• **WORK TASK**: Search the material below for "notebook" and copy every line where it occurs.

• **RECORDS**:
-*-

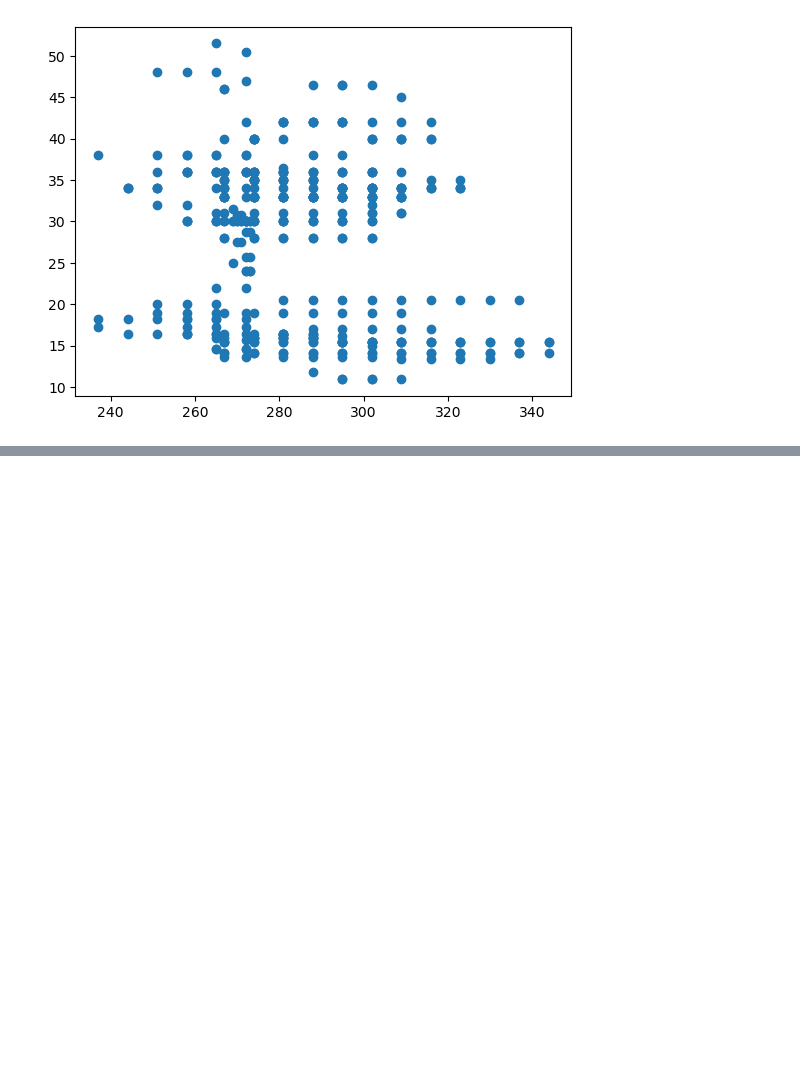
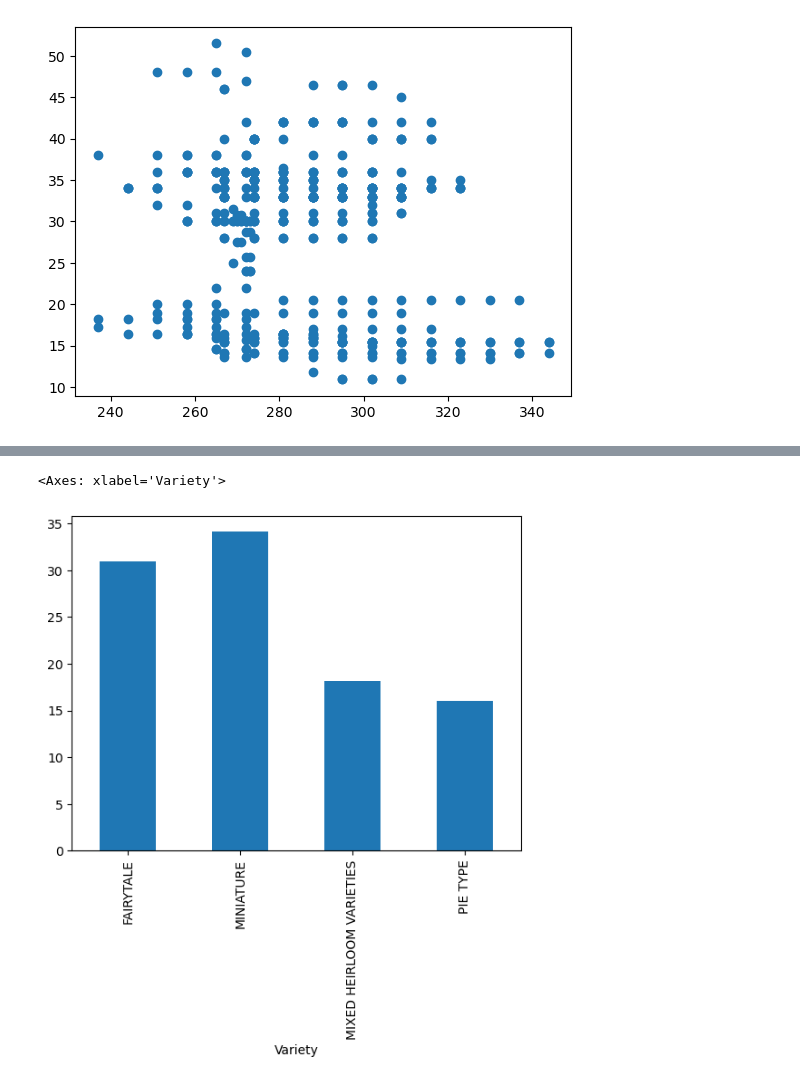
Before and after one commit to azer775/ML-For-Beginners, a Jupyter notebook: 2-Regression/3-Linear/notebook.ipynb, the cells around one changed output, grey strips where cells are left out. Saved outputs shown, nothing was run; the diff lists cells and outputs as text; code cells hidden in the pictures; blank space fills up the shorter version.

```diff
--- a/2-Regression/3-Linear/notebook.ipynb
+++ b/2-Regression/3-Linear/notebook.ipynb
@@ -72,0 +85,5 @@ plt.scatter('DayOfYear','Price',data=new_pumpkins)
+# %%
+new_pumpkins.groupby('Variety')['Price'].mean().plot(kind='bar')
+# %% [output]
+<Axes: xlabel='Variety'>
+[figure, added]
```
Also changed, not shown: parts of 14 cells of this notebook.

-*-

• **REPLY TO THE TASK**:
Before and after one commit to azer775/ML-For-Beginners, a Jupyter notebook: 2-Regression/3-Linear/notebook.ipynb, the cells around one changed output, grey strips where cells are left out. Saved outputs shown, nothing was run; the diff lists cells and outputs as text; code cells hidden in the pictures; blank space fills up the shorter version.
--- a/2-Regression/3-Linear/notebook.ipynb
+++ b/2-Regression/3-Linear/notebook.ipynb
Also changed, not shown: parts of 14 cells of this notebook.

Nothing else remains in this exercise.